*** Opening Entries supplied ***

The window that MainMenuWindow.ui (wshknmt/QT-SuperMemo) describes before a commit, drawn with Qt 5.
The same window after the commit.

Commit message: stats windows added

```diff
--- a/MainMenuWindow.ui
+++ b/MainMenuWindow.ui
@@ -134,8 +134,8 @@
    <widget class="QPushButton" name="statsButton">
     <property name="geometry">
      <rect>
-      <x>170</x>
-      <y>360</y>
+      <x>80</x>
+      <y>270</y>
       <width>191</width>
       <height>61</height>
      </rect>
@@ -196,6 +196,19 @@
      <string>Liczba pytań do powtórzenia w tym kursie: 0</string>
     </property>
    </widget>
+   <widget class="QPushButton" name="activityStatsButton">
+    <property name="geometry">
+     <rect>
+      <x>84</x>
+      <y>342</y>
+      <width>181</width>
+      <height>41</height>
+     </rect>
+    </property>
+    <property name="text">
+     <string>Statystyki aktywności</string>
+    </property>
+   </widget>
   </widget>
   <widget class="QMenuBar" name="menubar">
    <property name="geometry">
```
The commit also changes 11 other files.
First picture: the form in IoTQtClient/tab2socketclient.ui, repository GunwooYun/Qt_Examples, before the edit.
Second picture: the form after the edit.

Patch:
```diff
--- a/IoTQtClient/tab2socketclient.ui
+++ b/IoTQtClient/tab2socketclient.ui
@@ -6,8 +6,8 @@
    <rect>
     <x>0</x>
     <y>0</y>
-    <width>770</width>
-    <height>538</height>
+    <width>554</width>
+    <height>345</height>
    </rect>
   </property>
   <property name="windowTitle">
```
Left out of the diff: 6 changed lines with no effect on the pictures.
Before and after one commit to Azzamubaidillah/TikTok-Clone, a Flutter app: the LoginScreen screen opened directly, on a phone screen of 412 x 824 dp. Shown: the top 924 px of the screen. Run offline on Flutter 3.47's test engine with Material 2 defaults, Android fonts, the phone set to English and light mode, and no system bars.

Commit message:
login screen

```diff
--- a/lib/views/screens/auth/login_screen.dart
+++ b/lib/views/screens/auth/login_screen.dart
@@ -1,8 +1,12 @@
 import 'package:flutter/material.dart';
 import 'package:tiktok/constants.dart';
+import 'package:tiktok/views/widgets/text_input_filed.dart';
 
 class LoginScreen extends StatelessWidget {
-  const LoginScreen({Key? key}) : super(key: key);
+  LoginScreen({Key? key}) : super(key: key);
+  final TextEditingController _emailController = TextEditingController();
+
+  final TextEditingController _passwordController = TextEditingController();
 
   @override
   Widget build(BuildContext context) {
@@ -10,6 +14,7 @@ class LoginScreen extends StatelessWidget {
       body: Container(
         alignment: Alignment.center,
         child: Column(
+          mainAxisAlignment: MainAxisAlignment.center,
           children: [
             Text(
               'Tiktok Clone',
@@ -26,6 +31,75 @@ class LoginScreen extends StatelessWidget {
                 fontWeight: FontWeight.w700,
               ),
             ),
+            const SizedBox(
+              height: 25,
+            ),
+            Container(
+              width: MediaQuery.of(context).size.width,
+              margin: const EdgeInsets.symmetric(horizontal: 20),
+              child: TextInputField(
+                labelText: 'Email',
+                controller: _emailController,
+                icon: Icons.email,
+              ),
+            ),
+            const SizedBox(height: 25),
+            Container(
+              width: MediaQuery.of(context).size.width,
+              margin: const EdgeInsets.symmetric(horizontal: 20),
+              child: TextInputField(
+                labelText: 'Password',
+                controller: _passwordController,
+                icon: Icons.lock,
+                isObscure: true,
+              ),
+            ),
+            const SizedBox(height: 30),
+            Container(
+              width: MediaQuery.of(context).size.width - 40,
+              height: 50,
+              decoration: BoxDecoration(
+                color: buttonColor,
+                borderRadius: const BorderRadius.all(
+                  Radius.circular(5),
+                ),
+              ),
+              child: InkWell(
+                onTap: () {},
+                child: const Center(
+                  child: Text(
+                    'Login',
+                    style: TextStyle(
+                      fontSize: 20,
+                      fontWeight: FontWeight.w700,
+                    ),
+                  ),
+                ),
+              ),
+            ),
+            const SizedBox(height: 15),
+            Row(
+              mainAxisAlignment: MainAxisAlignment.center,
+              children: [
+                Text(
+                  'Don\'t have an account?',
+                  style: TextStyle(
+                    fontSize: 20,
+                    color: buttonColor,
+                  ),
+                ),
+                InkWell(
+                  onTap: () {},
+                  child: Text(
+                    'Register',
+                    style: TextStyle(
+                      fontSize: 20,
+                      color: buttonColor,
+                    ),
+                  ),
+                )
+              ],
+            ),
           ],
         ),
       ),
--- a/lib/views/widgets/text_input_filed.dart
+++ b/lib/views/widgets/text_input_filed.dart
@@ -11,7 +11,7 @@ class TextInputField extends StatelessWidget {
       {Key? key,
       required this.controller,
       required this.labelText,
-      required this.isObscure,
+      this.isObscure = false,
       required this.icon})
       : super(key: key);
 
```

*** Closing Entries supplied ***
*** Opening Entries supplied ***

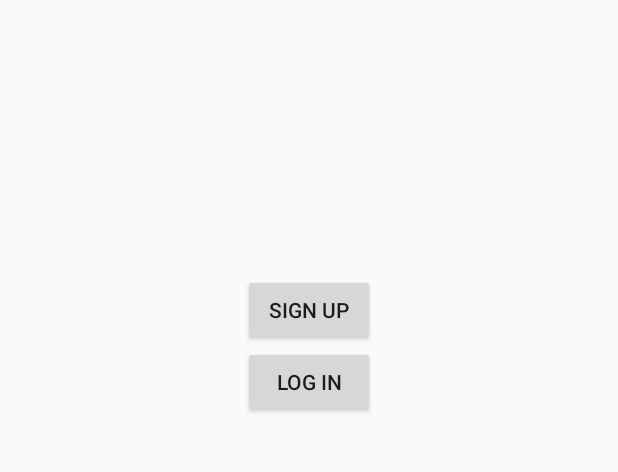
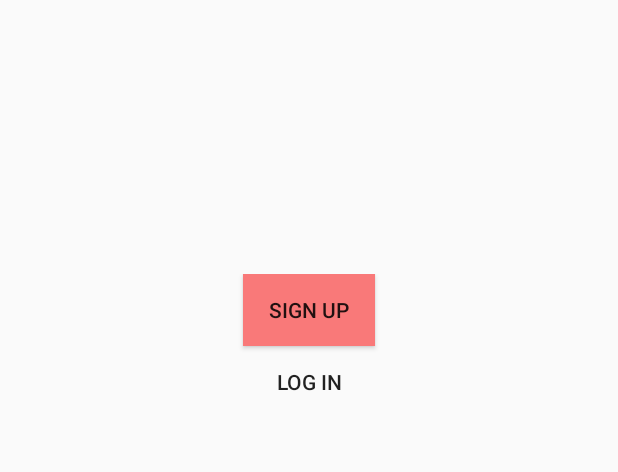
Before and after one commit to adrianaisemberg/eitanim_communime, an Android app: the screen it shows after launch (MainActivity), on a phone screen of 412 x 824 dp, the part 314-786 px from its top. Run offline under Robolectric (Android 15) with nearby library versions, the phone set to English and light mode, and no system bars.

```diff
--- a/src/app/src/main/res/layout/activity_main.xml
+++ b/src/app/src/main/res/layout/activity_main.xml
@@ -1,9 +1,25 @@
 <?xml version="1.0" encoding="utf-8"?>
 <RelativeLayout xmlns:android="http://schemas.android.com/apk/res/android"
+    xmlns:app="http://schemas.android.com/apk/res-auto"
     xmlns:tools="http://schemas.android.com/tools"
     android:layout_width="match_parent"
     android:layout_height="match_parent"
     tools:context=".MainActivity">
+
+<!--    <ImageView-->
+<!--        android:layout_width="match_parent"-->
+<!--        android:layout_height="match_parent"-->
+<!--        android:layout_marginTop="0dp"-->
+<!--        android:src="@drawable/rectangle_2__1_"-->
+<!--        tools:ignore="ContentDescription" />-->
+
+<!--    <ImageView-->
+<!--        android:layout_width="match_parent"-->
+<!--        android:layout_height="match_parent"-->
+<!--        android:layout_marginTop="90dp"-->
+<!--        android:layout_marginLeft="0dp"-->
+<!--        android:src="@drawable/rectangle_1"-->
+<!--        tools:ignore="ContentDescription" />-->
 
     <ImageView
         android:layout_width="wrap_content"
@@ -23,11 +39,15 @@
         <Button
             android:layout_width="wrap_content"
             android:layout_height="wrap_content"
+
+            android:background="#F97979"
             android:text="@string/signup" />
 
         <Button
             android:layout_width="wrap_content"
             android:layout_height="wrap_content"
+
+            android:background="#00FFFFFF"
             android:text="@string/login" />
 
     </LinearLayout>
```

*** Closing Entries supplied ***

> _The task_
Keep only those lines of the records that hold "mainAxisAlignment", and return them.

> _Answer area_
+          mainAxisAlignment: MainAxisAlignment.center,
+              mainAxisAlignment: MainAxisAlignment.center,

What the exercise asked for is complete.